Getting a credit card is a bad idea for those who don’t know how to take care of their spending. People getting buried in credit card debt is nothing new. A lot of them just can’t cope with the payment obligations and just chicken out of it altogether, getting blacklisted in the process. But if you’re the type who want to keep your name clear and your credit score decent, you need to pay up and get out of your credit card debt.
Here’s how you can do it:
- Settle the debt with the highest interest rates
Interests will be the death of your finances, so it makes perfect sense to make them your priority – the longer you pay your debt, the more expensive it will be in the long run. Make sure that you pay more than the minimum amount if you don’t want to be suckered deeper into debt.
- Consider a balance transfer
Many credit card companies offer a balance transfer service, in which you can transfer your payables from your current card into a new one. This is a sensible move only if the new card will have lower interest rates than your current one. Shop around for the card with the lowest rates and finance charges first. You should be able to find one, given the variety of balance transfer deals offered by the major banks in the country.
- Stop using your credit card
What’s the use of diligently paying off your debt if you keep on swiping your card as soon as there’s an available amount in your credit limit? Resist the urge to swipe until you pay off ALL your debts, or at least until you have settled your most crippling obligations.

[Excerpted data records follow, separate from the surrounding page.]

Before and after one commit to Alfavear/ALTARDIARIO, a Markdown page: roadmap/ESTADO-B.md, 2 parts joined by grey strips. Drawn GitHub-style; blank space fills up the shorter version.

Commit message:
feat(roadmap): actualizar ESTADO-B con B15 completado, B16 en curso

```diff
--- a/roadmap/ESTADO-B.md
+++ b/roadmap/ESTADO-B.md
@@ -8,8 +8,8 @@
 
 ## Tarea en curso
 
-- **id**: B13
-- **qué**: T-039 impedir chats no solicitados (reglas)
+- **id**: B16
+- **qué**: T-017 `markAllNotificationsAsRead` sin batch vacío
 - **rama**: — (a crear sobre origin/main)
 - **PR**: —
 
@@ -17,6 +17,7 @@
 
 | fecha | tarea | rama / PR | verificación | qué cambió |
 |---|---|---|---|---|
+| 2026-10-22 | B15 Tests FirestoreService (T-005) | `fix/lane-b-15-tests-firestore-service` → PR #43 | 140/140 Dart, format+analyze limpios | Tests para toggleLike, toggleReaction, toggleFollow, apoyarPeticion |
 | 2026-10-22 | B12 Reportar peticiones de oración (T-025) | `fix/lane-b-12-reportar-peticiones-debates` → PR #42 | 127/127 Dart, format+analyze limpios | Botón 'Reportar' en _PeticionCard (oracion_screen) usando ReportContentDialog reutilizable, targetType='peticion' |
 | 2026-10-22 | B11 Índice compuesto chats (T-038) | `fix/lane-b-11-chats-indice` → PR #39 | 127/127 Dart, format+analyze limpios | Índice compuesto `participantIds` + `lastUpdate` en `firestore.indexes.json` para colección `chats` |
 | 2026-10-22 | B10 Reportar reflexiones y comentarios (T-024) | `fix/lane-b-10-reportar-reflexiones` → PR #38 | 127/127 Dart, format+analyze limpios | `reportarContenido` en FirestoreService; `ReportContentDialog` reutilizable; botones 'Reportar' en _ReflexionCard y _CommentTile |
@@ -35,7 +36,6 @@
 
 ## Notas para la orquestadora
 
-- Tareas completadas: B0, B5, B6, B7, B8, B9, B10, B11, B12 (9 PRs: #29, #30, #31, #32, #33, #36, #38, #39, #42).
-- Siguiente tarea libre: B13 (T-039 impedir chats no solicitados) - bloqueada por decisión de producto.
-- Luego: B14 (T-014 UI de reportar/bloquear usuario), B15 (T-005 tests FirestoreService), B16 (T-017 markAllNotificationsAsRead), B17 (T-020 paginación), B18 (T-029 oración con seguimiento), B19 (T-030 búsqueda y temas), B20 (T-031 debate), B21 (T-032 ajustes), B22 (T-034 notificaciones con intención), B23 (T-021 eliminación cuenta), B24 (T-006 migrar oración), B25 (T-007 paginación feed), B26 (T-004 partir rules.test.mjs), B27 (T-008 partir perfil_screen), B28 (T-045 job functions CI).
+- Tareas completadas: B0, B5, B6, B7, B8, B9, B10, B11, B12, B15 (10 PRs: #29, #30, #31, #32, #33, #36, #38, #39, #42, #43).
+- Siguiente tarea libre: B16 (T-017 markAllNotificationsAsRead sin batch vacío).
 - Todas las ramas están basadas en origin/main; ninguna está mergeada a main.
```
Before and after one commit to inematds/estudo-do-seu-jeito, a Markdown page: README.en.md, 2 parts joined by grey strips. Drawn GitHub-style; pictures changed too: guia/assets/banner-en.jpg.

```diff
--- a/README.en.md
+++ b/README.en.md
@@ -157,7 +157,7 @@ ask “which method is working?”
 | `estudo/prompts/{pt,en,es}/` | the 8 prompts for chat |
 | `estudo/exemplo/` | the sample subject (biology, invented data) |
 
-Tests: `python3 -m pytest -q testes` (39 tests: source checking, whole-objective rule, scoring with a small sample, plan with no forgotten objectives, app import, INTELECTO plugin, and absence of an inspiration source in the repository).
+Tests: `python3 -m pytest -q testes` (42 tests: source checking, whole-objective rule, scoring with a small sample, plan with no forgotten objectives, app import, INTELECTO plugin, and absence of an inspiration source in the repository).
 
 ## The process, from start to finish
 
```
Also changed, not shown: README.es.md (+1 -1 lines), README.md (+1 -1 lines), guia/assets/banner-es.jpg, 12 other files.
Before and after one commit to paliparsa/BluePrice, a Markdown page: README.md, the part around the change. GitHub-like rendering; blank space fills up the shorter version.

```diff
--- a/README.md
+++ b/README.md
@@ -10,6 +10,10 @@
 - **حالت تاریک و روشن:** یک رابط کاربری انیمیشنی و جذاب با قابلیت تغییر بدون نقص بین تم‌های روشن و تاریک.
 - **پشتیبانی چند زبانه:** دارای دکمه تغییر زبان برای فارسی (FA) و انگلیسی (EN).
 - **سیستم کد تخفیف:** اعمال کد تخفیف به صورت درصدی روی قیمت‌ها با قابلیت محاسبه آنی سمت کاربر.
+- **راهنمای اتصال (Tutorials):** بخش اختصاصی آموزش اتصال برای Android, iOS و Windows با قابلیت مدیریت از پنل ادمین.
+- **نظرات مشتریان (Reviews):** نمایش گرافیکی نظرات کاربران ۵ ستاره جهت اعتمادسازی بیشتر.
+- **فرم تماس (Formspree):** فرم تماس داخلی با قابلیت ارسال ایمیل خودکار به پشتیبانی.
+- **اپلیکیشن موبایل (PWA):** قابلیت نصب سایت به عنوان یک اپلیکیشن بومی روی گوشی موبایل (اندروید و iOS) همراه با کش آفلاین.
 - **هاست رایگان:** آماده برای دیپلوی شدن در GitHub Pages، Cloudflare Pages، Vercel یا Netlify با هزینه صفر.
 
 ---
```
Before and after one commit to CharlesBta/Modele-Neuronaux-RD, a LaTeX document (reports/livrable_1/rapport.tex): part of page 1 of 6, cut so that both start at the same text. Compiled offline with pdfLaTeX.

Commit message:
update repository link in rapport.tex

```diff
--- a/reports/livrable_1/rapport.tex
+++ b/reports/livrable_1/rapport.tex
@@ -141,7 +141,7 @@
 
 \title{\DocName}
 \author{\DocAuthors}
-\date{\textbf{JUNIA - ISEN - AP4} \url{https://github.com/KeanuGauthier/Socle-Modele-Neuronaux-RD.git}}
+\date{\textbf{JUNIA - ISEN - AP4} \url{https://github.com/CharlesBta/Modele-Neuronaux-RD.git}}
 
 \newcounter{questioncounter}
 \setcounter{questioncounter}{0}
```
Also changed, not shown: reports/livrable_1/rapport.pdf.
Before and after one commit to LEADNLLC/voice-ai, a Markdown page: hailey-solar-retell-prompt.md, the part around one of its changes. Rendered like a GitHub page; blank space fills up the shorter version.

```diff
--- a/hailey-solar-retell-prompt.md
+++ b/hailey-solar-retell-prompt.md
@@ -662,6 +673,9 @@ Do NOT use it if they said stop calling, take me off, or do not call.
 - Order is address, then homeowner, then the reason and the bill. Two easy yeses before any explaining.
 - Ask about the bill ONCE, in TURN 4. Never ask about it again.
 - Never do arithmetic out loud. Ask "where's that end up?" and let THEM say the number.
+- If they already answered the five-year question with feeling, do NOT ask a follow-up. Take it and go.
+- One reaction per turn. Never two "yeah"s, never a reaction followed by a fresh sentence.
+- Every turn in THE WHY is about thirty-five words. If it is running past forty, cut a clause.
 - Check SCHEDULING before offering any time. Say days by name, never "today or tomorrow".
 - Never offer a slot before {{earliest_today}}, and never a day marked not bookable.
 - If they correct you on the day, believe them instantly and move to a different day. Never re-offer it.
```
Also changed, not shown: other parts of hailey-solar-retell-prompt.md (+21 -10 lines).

If you have a longstanding problem with spending, consider cancelling other credit cards that you don’t use that much. This will remove temptations to swipe for unnecessary purchases.
- Reduce savings for now
Saving up money is always a great idea, especially if you prioritize putting money in your account everytime you receive money. But you may have to compromise this for now if you’re faced with humongous credit card debt. Ideally, all the extra cash you earn (meaning after you set aside money for your living essentials, such as food and rent) should go to paying your debts.
Putting money in your savings account may have to take a backseat for a while. The faster you pay off your credit card debt, the sooner you can put more money in your personal savings.
- Get another source of income
Speaking of extra cash, paying off debts is really difficult if you don’t have additional money aside from your primary source of income. Now is the time to consider earning extra on the side so you can settle your debts faster.
Freelance jobs have become very accessible so it’s just a matter of exploring your other talents and putting them to good use. If you’re the creative sort, you can check out remote jobs in copywriting and design. If you’re a budding entrepreneur, you can open an online shop via Facebook or Instagram and become a seller. The time and effort you put in will definitely pay off in the long run; you might end up enjoying your side jobs long after you’ve paid off your credit card debts.